...the immense assurance of the writing, the deep knowledge of the settings and periods in which the story unfolds, the mingling of cruel humour and lyrical tenderness, the insatiable interest in human desire from its most refined to its most brutally carnal, grip you as tightly as any thriller ... It’s a wonderful structural device, this layering of similar situations on top of each other like a series of transparencies that cumulatively portray a culture as it exists in time as well as in space ... An amazing amount of the passion and folly of the human comedy is woven into his modest life, all of it beautifully observed and memorably articulated. It makes for a looser, freer book than the cunning puzzle of a novel one was led to expect, and almost certainly a better one, too.
Hollinghurst's sixth novel is epic, elegant, and intricately constructed ... As we've come to expect from the Booker-winning author of The Line of Beauty, Hollinghurst builds an intricate web of relationships with stately Jamesian precision and nuance. The Sparsholt Affair is filled with what Johnny, describing some Whistler paintings, calls 'small miracles of observation' ... Hollinghurst, who has tread the line between satire and sentiment in all his novels, understands that the truth lies somewhere in between, and knows how tricky it can be to find the right balance. In The Sparsholt Affair, he has tilted toward the heartfelt, to moving effect.

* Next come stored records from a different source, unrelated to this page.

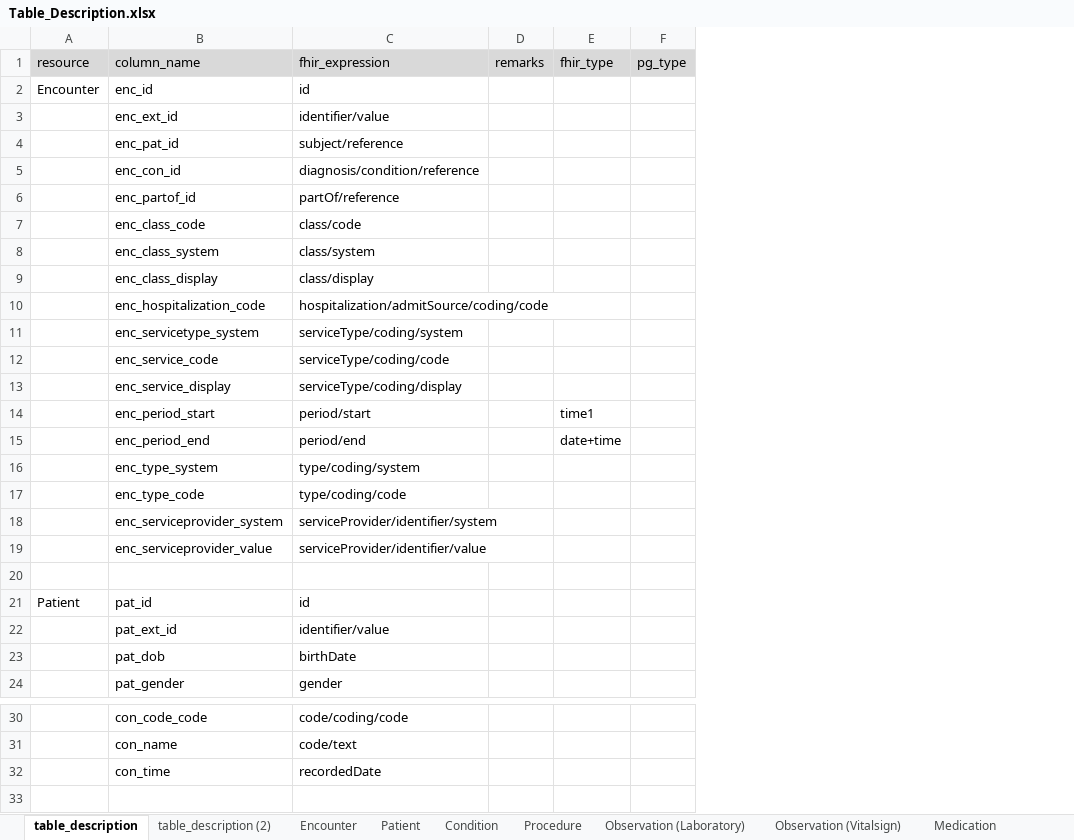
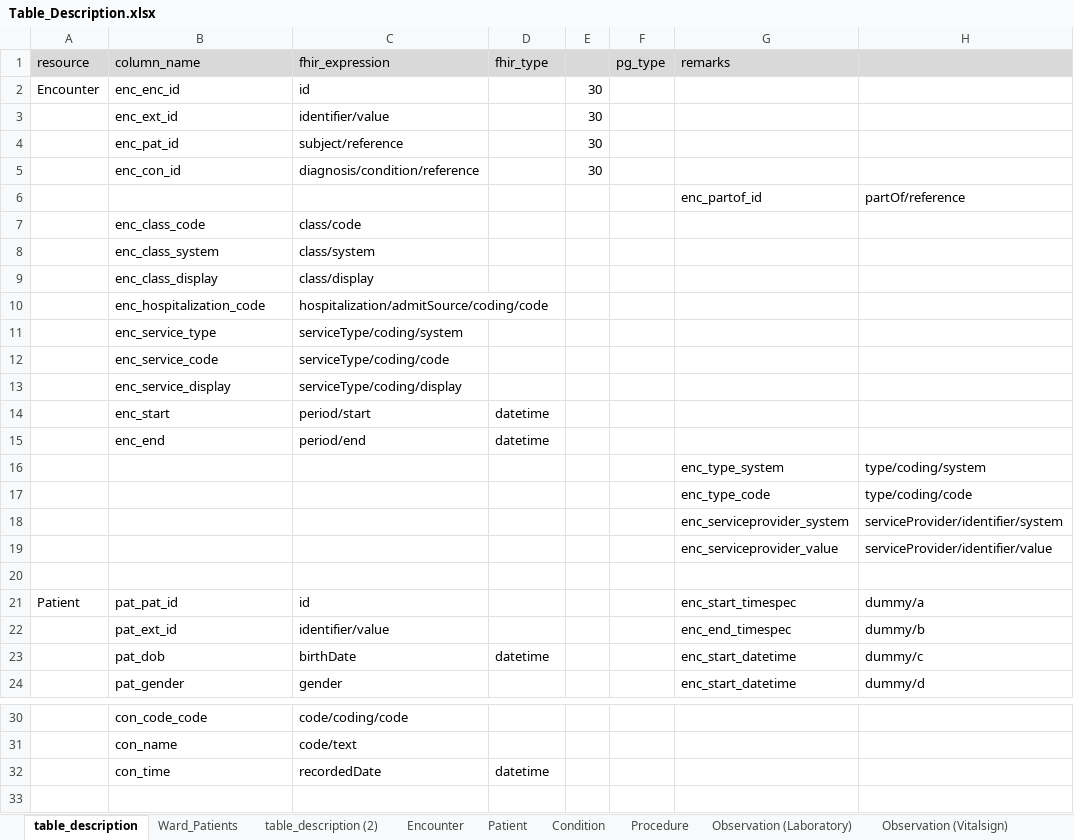
Before and after one commit to medizininformatik-initiative/INTERPOLAR, an Excel workbook: R-ETL/interpolar.R.ETL/inst/extdata/Table_Description.xlsx, sheet table_description, drawn as a sheet; only a part is shown, gaps mark what is left out; values as stored, in another font and other column widths than the file's, no borders; removed rows and columns are numbered as before the commit, all else as after; the diff covers the shown part only; the diff names each change by its address in the sheet, - before the commit and + after, or states it on an @@ line.

Commit message:
Update TableDescription Excel file

```diff
--- a/R-ETL/interpolar.R.ETL/inst/extdata/Table_Description.xlsx (sheet table_description)
+++ b/R-ETL/interpolar.R.ETL/inst/extdata/Table_Description.xlsx (sheet table_description)
+sheet tab: Ward_Patients
-column D (remarks), empty
+column E, rows 2-5: all 30
+column G (remarks), rows 6-16: enc_partof_id |  |  |  |  |  |  |  |  |  | enc_type_system; rows 21-24: enc_start_timespec | enc_end_timespec | enc_start_datetime | enc_start_datetime
+column H, rows 6-16: partOf/reference |  |  |  |  |  |  |  |  |  | type/coding/system; rows 21-24: dummy/a | dummy/b | dummy/c | dummy/d
-B2 (column_name): enc_id
+B2 (column_name): enc_enc_id
-B6 (column_name): enc_partof_id
+B6 (column_name): (empty)
-C6 (fhir_expression): partOf/reference
+C6 (fhir_expression): (empty)
-B11 (column_name): enc_servicetype_system
+B11 (column_name): enc_service_type
-B14 (column_name): enc_period_start
+B14 (column_name): enc_start
-D14 (fhir_type): time1
+D14 (fhir_type): datetime
-B15 (column_name): enc_period_end
+B15 (column_name): enc_end
-D15 (fhir_type): date+time
+D15 (fhir_type): datetime
-row 16:  | enc_type_system | type/coding/system
-row 17:  | enc_type_code | type/coding/code
-row 18:  | enc_serviceprovider_system | serviceProvider/identifier/system
-row 19:  | enc_serviceprovider_value | serviceProvider/identifier/value
-row 16: (empty)
+row 16:  |  |  |  |  |  | enc_type_system | type/coding/system
+row 17:  |  |  |  |  |  | enc_type_code | type/coding/code
+row 18:  |  |  |  |  |  | enc_serviceprovider_system | serviceProvider/identifier/system
+row 19:  |  |  |  |  |  | enc_serviceprovider_value | serviceProvider/identifier/value
+row 20: (empty)
-B21 (column_name): pat_id
+B21 (column_name): pat_pat_id
-D23 (fhir_type): (empty)
+D23 (fhir_type): datetime
-D32 (fhir_type): (empty)
+D32 (fhir_type): datetime
```
Also changed, not shown: 2 edited cells elsewhere in this sheet, sheet table_description (2).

Hollinghurst wonderfully conveys the subtle, charged atmosphere of ordinary life rumbling along under extraordinary circumstances ... we don’t really find out what David Sparsholt has to say about his gay son, or what the son has to say about his father. It is almost as if Hollinghurst, sympathetic to Johnny’s introverted awkwardness and wanting him to flourish on his own terms, believes the question to be impolite. As David and his cohort recede from view, Johnny becomes the novel’s protagonist, though he has the provisional feel of a secondary character nudged from the wings into the spotlight ... Hollinghurst has further handicapped himself by limiting Johnny’s ability with words. He is dyslexic, and not much of a talker, though in place of verbal gifts he has visual ones ... considering the effects of the past is not just the responsibility of a novel about eight decades of gay history; it is the responsibility of a novel about family, and the disappointment of The Sparsholt Affair is that Hollinghurst lets Johnny slip the knot of his father’s life with barely a second thought, escaping easily into the safety of his own.